Chris Landers goes over their top fantasy baseball catchers to target on the waiver wire going into the week of Monday, April 17.

Jonah Heim of the Texas Rangers watches the flight of his three-run walk-off home run during the tenth inning against the Kansas City Royals at Globe Life Field on April 11, 2023 in Arlington, Texas. Photo by Sam Hodde/Getty Images

Look, I won’t sugarcoat it: Catcher isn’t the prettiest position these days. Unless you were lucky enough to have drafted Adley Rutschman (and if so, please use this opportunity to take your victory lap), it seems like the most we can expect is around 20 homers that won’t torpedo your average, plus maybe a couple steals if we’re feeling frisky.

But that’s all the more reason to try and play the hot hand at the position, especially if you punted in drafts — you can’t get spectacular fantasy production from any one guy, but if you ride the streaming wave for a few hot weeks, you could cobble together something resembling an elite offensive player. With that mind, here are the widely-available targets who caught our eye over the past week.

Fantasy baseball waiver wire: Week 4 catcher targets

Jonah Heim, Texas Rangers

Roster percentage: 12%

I’m a little surprised Heim’s roster percentage is still so low. He was a pleasant surprise last year, with 16 homers and two steals in 127 games, and he’s been scalding the ball in 2023: .276/.300/.517 with two dingers already. Plus, the oft-injured Mitch Garver has landed on the IL once again, meaning Heim will see even more playing time in a competitive Rangers lineup. With above-average exit velocity numbers, the bat seems to be real, and he’s hot right now.

Shea Langeliers, Oakland Athletics

Roster percentage: 19%

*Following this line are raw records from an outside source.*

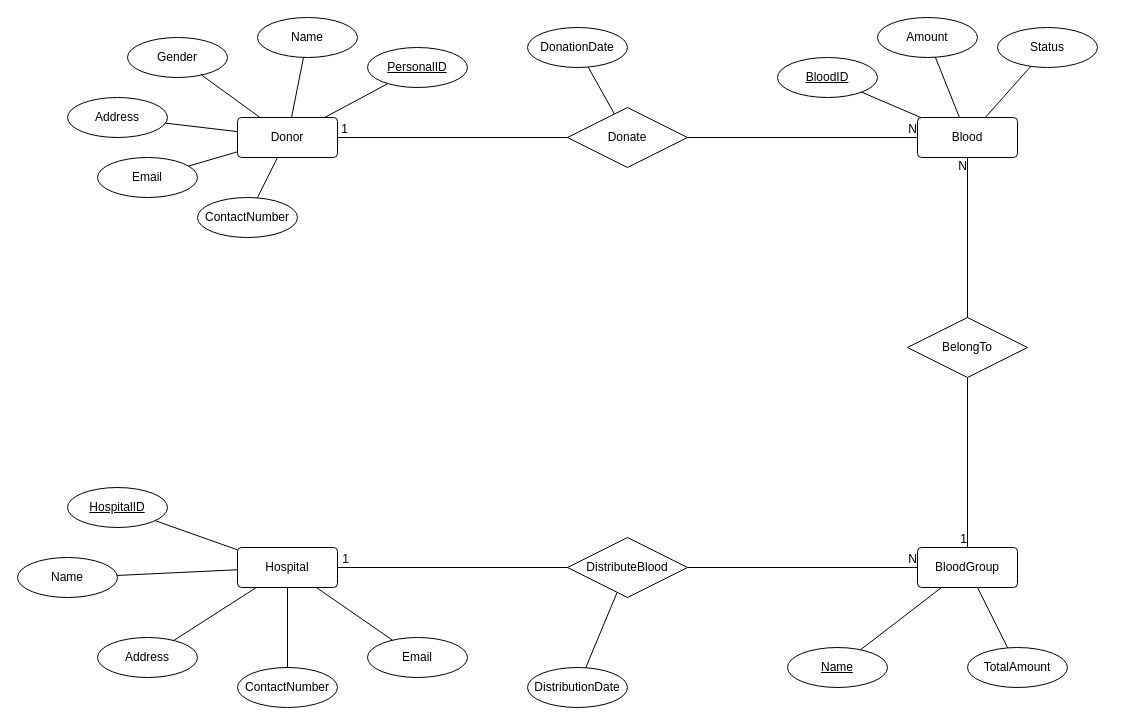
This is Project.drawio from phucnguyen111/DatabaseProject-BloodManagement, a draw.io file, before an edit. Source tidied: cells renumbered, new cells numbered last; positions are measured from the earlier drawing's top-left corner, leaving out a move shared by most shapes. Both pictures are drawn from the tidied source at 100%, with x=0, y=0 at pixel (17, 17).
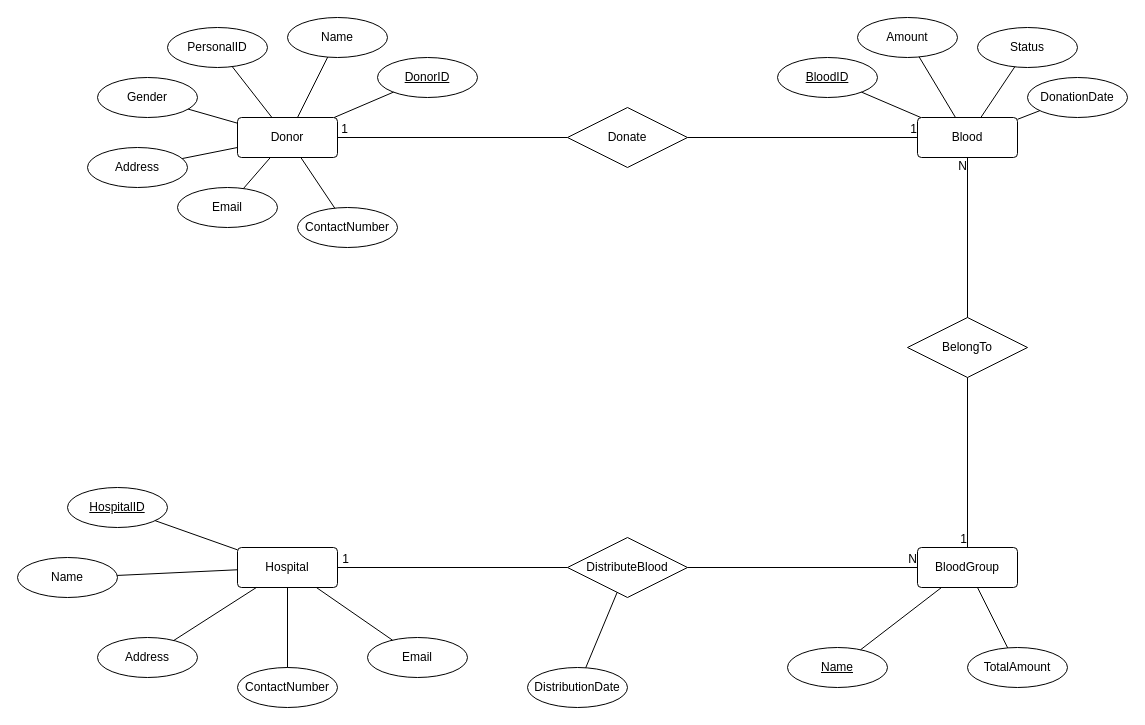
The same diagram, later.

Unchanged cells that the change refers to:
```xml
<mxCell id="2" value="Donor" style="rounded=1;arcSize=10;whiteSpace=wrap;html=1;align=center;" parent="1" vertex="1">
  <mxGeometry x="220" y="100" width="100" height="40" as="geometry" />
</mxCell>
<mxCell id="13" value="Blood" style="rounded=1;arcSize=10;whiteSpace=wrap;html=1;align=center;" parent="1" vertex="1">
  <mxGeometry x="900" y="100" width="100" height="40" as="geometry" />
</mxCell>
<mxCell id="18" value="Donate" style="shape=rhombus;perimeter=rhombusPerimeter;whiteSpace=wrap;html=1;align=center;" parent="1" vertex="1">
  <mxGeometry x="550" y="90" width="120" height="60" as="geometry" />
</mxCell>
<mxCell id="21" style="endArrow=none;html=1;rounded=0;" parent="1" edge="1" source="18" target="13">
  <mxGeometry relative="1" as="geometry" />
</mxCell>
```

What changed in the source:
```diff
@@
     <mxCell id="3" value="Name" style="ellipse;whiteSpace=wrap;html=1;align=center;" parent="1" vertex="1">
-      <mxGeometry x="240" width="100" height="40" as="geometry" />
+      <mxGeometry x="270" width="100" height="40" as="geometry" />
     </mxCell>
-    <mxCell id="4" value="PersonalID" style="ellipse;whiteSpace=wrap;html=1;align=center;fontStyle=4;" parent="1" vertex="1">
-      <mxGeometry x="350" y="30" width="100" height="40" as="geometry" />
+    <mxCell id="4" value="PersonalID" style="ellipse;whiteSpace=wrap;html=1;align=center;fontStyle=0;" parent="1" vertex="1">
+      <mxGeometry x="150" y="10" width="100" height="40" as="geometry" />
     </mxCell>
     <mxCell id="5" value="Address" style="ellipse;whiteSpace=wrap;html=1;align=center;" parent="1" vertex="1">
-      <mxGeometry x="50" y="80" width="100" height="40" as="geometry" />
+      <mxGeometry x="70" y="130" width="100" height="40" as="geometry" />
     </mxCell>
     <mxCell id="6" value="ContactNumber" style="ellipse;whiteSpace=wrap;html=1;align=center;" parent="1" vertex="1">
-      <mxGeometry x="180" y="180" width="100" height="40" as="geometry" />
+      <mxGeometry x="280" y="190" width="100" height="40" as="geometry" />
     </mxCell>
     <mxCell id="7" value="Email" style="ellipse;whiteSpace=wrap;html=1;align=center;" parent="1" vertex="1">
-      <mxGeometry x="80" y="140" width="100" height="40" as="geometry" />
+      <mxGeometry x="160" y="170" width="100" height="40" as="geometry" />
     </mxCell>
@@
     <mxCell id="14" value="Amount" style="ellipse;whiteSpace=wrap;html=1;align=center;" parent="1" vertex="1">
-      <mxGeometry x="860" width="100" height="40" as="geometry" />
+      <mxGeometry x="840" width="100" height="40" as="geometry" />
     </mxCell>
     <mxCell id="15" value="Status" style="ellipse;whiteSpace=wrap;html=1;align=center;" parent="1" vertex="1">
-      <mxGeometry x="980" y="10" width="100" height="40" as="geometry" />
+      <mxGeometry x="960" y="10" width="100" height="40" as="geometry" />
     </mxCell>
@@
-    <mxCell id="22" value="N" style="html=1;align=right;verticalAlign=bottom;" parent="21" vertex="1">
+    <mxCell id="22" value="1" style="html=1;align=right;verticalAlign=bottom;" parent="21" vertex="1">
       <mxGeometry x="1" relative="1" as="geometry" />
     </mxCell>
@@
     <mxCell id="28" value="DonationDate" style="ellipse;whiteSpace=wrap;html=1;align=center;" parent="1" vertex="1">
-      <mxGeometry x="510" y="10" width="100" height="40" as="geometry" />
+      <mxGeometry x="1010" y="60" width="100" height="40" as="geometry" />
     </mxCell>
-    <mxCell id="29" style="endArrow=none;html=1;rounded=0;" parent="1" edge="1" source="28" target="18">
+    <mxCell id="29" style="endArrow=none;html=1;rounded=0;" parent="1" edge="1" source="28" target="13">
       <mxGeometry relative="1" as="geometry" />
     </mxCell>
@@
     <mxCell id="48" value="Gender" style="ellipse;whiteSpace=wrap;html=1;align=center;" parent="1" vertex="1">
-      <mxGeometry x="110" y="20" width="100" height="40" as="geometry" />
+      <mxGeometry x="80" y="60" width="100" height="40" as="geometry" />
     </mxCell>
@@
+    <mxCell id="57" value="DonorID" style="ellipse;whiteSpace=wrap;html=1;align=center;fontStyle=4;" parent="1" vertex="1">
+      <mxGeometry x="360" y="40" width="100" height="40" as="geometry" />
+    </mxCell>
+    <mxCell id="58" style="endArrow=none;html=1;rounded=0;" parent="1" edge="1" source="57" target="2">
+      <mxGeometry relative="1" as="geometry" />
+    </mxCell>
```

Langeliers has started slowly, but have faith: He hit at every level of the Minors and posted very solid contact metrics as a rookie last year. Plus, he’s cut his strikeout rate drastically while upping his walk rate so far this season, so there’s reason to believe that he’s making strides and seeing the ball well. Now he just needs to start barreling the ball again, because when he does, he does damage: His max exit velocity is in the 89th percentile.

Langeliers is the A’s catcher of the present and future, so he’ll get plenty of run — even starting at DH when he’s not behind the plate, which is huge at a position where volume is so hard to come by.

Endy Rodriguez, Pittsburgh Pirates

Roster percentage: 3%

The second-ranked prospect in a solid Pittsburgh system, Rodriguez is among the more interesting player profiles you’ll find: a catcher who also has spend time at second base and in the outfield as he’s climbed the Minor League ranks.

Wherever he’s playing, though. the one common denominator has been that Rodriguez simply knows how to hit. He’s currently biding his time in Triple-A, but given that the surprisingly plucky Pirates have been relying on Jason Delay as their primary backstop, we’re guessing Rodriguez will be getting the call sooner rather than later. And once he does, he’ll be a priority add — both because of his bat and because of how rare it is to have a catcher with positional flexibility on your roster.